Purdue University Partner
SCN is important in Indiana because:
- Indiana grows 5.9 million acres of soybean annually.
- SCN has been reported in at least 89 of the 91 Indiana counties with an estimated of 45% of the fields infested.
- A 50% yield loss is possible in highly infested fields.
SCN Management Recommendations
There are multiple tactics for managing SCN:
- SCN symptoms can easily be confused with other problems such as nutrient deficiencies, herbicide injury, other diseases, poor drainage, etc.
- Oblong areas of stunted, yellowed plants is suggestive of SCN damage.
- Infected plants generally have poorly developed roots and few nodules.
- Scout/sample field to determine those that are infested with SCN and population number.
- Rotation with non-host crop is the simplest and least expensive method to reduce SCN population.
- SCN resistant varieties are available and should be used in a management program.
What you should know about soil testing for SCN:
- Where in the field: Collect soil samples from high-risk areas or problem areas such as low yielding, prone to flooding, low area, high traffic. If you do not have a problem area collect soil from the entire field using a zigzag pattern
- When: Fall in non-host crop or soybean stubble, spring before a soybean crop, during season in the soybean crop root zone
- How often: At least before planting a second crop of soybean
- Where should soil test samples be sent? Samples will need to be sent to the lab of your choice, unfortunately the Purdue University Nematology Laboratory closed as of June 2018
What to know about rotating different resistant varieties:
- Different soybean varieties with the same sources of resistance will vary in yield and SCN control
- Look for high yield and strong SCN nematode suppression
What to know about rotating different sources of resistance:
- Grow soybean varieties with different sources of SCN resistance to help minimize buildup of nematodes with resistance
- Rotate resistant sources just like you would rotate herbicide and/or fungicide mode of action
What to know about rotating to non-host crops:
- Rotating to non-host crop is the simplest and least expensive method to reduce the SCN population
- Non-host crops include alfalfa, barley, corn, crown vetch, Ladino clover, oat, pea, sorghum, and wheat
- Purple deadnettle, henbit, and common mullen are hosts to SCN – a weed-free non-host crop can reduce the SCN population as much as 55%
- It may take three or more years to reduce sub-economic levels depending on the initial population

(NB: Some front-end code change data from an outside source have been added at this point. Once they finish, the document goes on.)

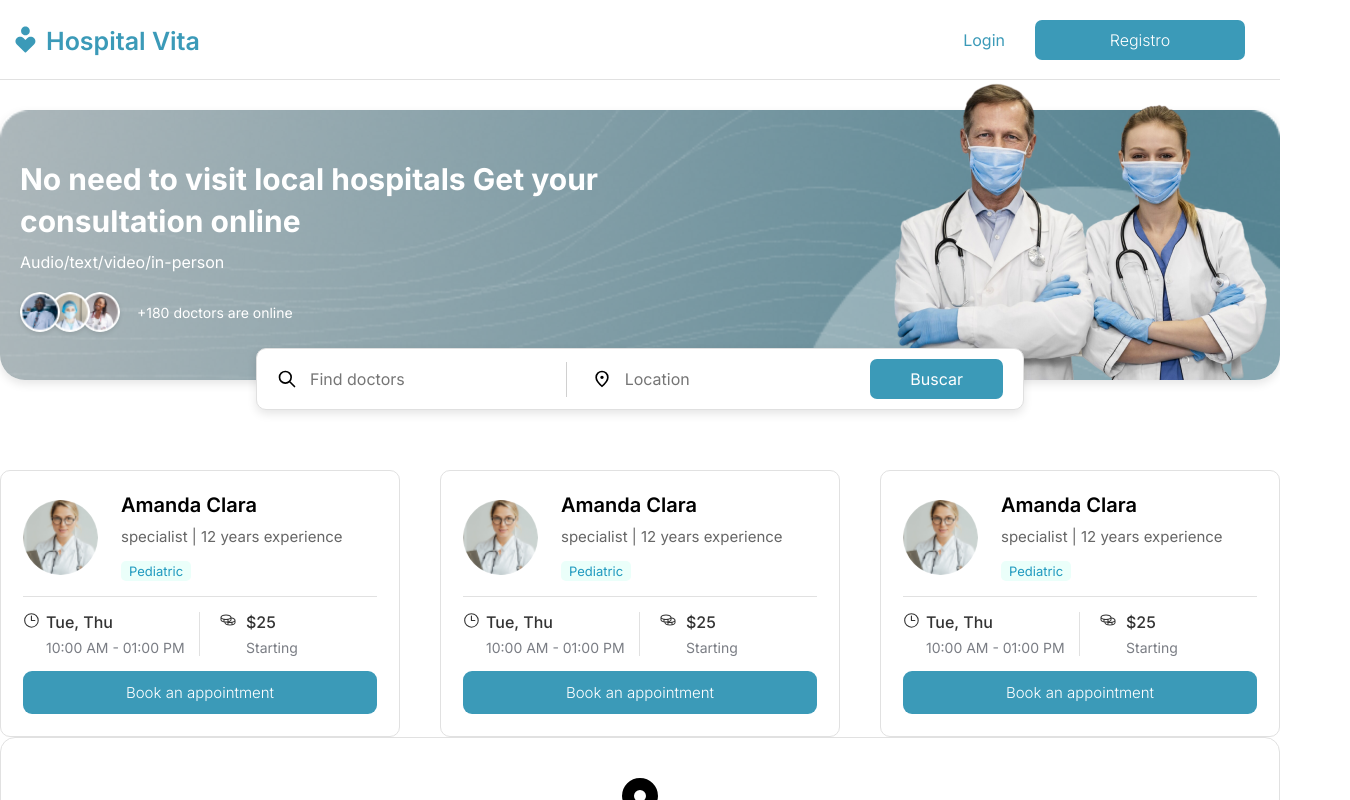
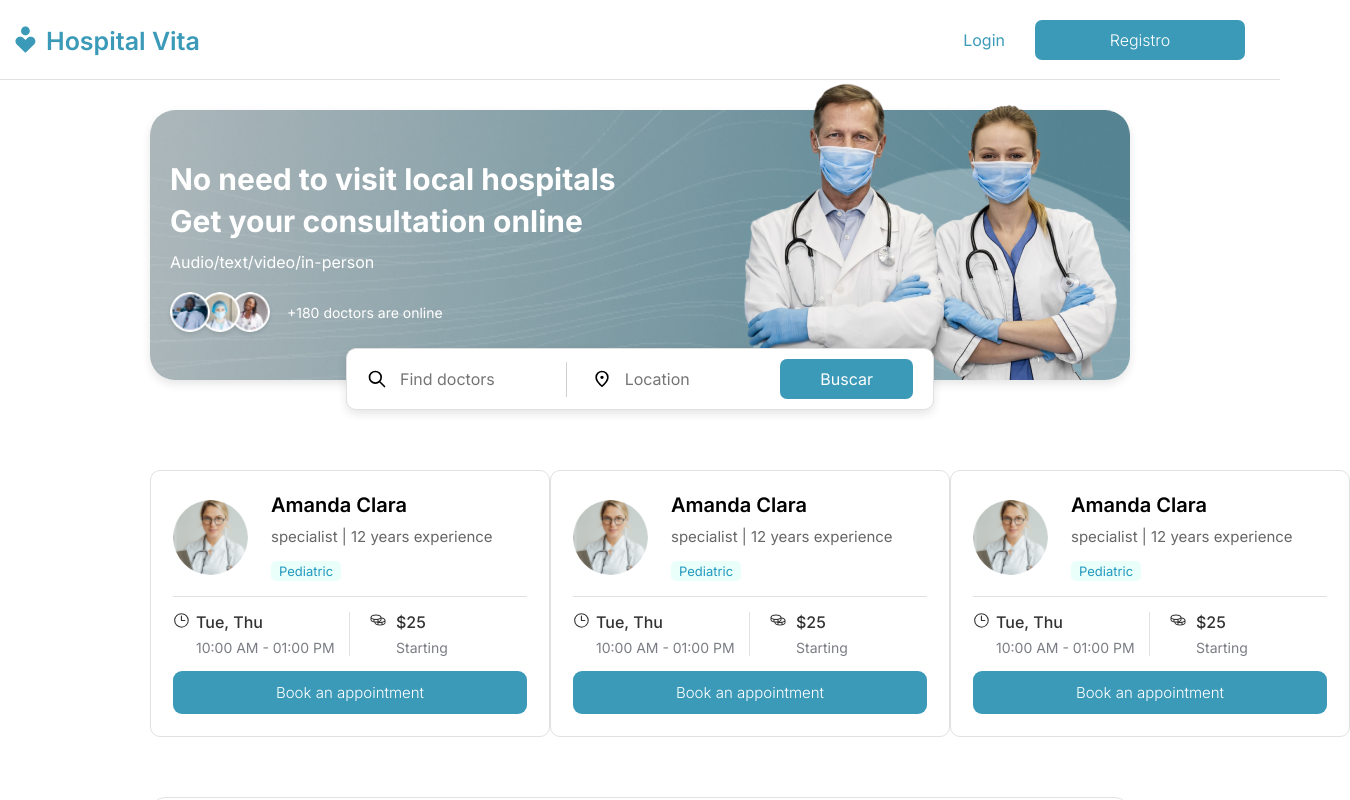
Before and after one commit to deperdomo/hospital-app, an Angular app: page / in a window 1280 px wide. Shown: the top 800 px of the page, 1350 px wide, since content can reach past the window. Built offline with nearby package versions, Linux system fonts and the light colour scheme.

Commit message:
configurando las rutas para el login y el registro

```diff
--- a/src/app/app.component.css
+++ b/src/app/app.component.css
@@ -4,7 +4,9 @@
     box-sizing: border-box;
     font-family: 'Inter', sans-serif;
 }
-
+.contenido {
+    padding:0 150px ;
+}
 .cont-info-doctors {
     display: flex;
     justify-content: space-between;
--- a/src/app/app.component.html
+++ b/src/app/app.component.html
@@ -1,6 +1,11 @@
 <!-- <app-login />
 <app-registro /> -->
+<router-outlet>
+
+</router-outlet>
 <app-nav-before-login />
+
+<div class="contenido">
   <app-baner />
   <br>
   <br>
@@ -11,11 +16,12 @@
     <app-info-doctor />
 
   </div>
-
+  <br>
+  <br>
+  <br>
 
   @if (isNerbyDoctorsAvailable) {
     <div class="cont-info-doctors">
-
       <app-nearby-doctors />
       <app-nearby-doctors />
       <app-nearby-doctors />
@@ -23,3 +29,5 @@
   } @else {
     <app-nearby-doctors-disabled (habilitarNerbyDoctors)="cambiarEstado()" />
   }
+
+</div>
--- a/src/app/app.component.ts
+++ b/src/app/app.component.ts
@@ -1,4 +1,6 @@
 import { Component } from '@angular/core';
+import { RouterOutlet, Router, NavigationEnd } from '@angular/router';
+import { filter } from 'rxjs/operators';
 import { LoginComponent } from "./login/login.component";
 import { RegistroComponent } from "./registro/registro.component";
 import { BanerComponent } from "./baner/baner.component";
@@ -9,7 +11,7 @@ import { NearbyDoctorsDisabledComponent } from "./nearby-doctors-disabled/nearby
 
 @Component({
   selector: 'app-root',
-  imports: [LoginComponent, RegistroComponent, BanerComponent, InfoDoctorComponent, NavBeforeLoginComponent, NearbyDoctorsComponent, NearbyDoctorsDisabledComponent],
+  imports: [LoginComponent, RegistroComponent, BanerComponent, InfoDoctorComponent, NavBeforeLoginComponent, NearbyDoctorsComponent, NearbyDoctorsDisabledComponent, RouterOutlet],
   templateUrl: './app.component.html',
   styleUrl: './app.component.css'
 })
--- a/src/app/app.routes.ts
+++ b/src/app/app.routes.ts
@@ -1,3 +1,17 @@
-import { Routes } from '@angular/router';
+import { RouterModule, Routes } from '@angular/router';
+import { LoginComponent } from './login/login.component';
+import { RegistroComponent } from './registro/registro.component';
+import { NgModule } from '@angular/core';
+import { AppComponent } from './app.component';
 
-export const routes: Routes = [];
+export const routes: Routes = [
+    { path: 'login', component: LoginComponent },
+    { path: 'registro', component: RegistroComponent },
+
+];
+
+@NgModule({
+    imports: [RouterModule.forRoot(routes)],
+    exports: [RouterModule]
+  })
+  export class AppRoutingModule { }
--- a/src/app/login/login.component.html
+++ b/src/app/login/login.component.html
@@ -16,7 +16,7 @@
       <div class="login-form">
         <div class="right-header">
           <h1>Inicio de Sesión</h1>
-          <p>¿Nuevo en Hospital Vita? <a href="#">Registrate</a></p>
+          <p>¿Nuevo en Hospital Vita? <a href="/registro">Registrate</a></p>
         </div>
 
         <form>
--- a/src/app/nav-before-login/nav-before-login.component.html
+++ b/src/app/nav-before-login/nav-before-login.component.html
@@ -6,7 +6,7 @@
         <h1>Hospital Vita</h1>
     </div>
     <div class="options">
-        <a href="#" class="link-login">Login</a>
-        <button class="boton-registro">Registro</button>
+        <a href="/login" routerLink="/login" class="link-login">Login</a>
+        <button onclick="window.location.href='/registro'" class="boton-registro">Registro</button>
     </div>
 </div>
--- a/src/app/registro/registro.component.html
+++ b/src/app/registro/registro.component.html
@@ -16,7 +16,7 @@
       <div class="login-form">
         <div class="right-header">
             <h1>Crear Cuenta</h1>
-            <p>¿Ya conoces Hospital Vita? <a href="#">Inicia sesion</a></p>
+            <p>¿Ya conoces Hospital Vita? <a href="/login">Inicia sesion</a></p>
         </div>
 
         <form>
```
Lines whose indentation alone changed are shown as unchanged.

What you should know about nematode-protectant seed treatments:
- There are a number of seed treatments available from many companies.
- Seed treatments may provide early season protection but should be used in conjunction with SCN resistance.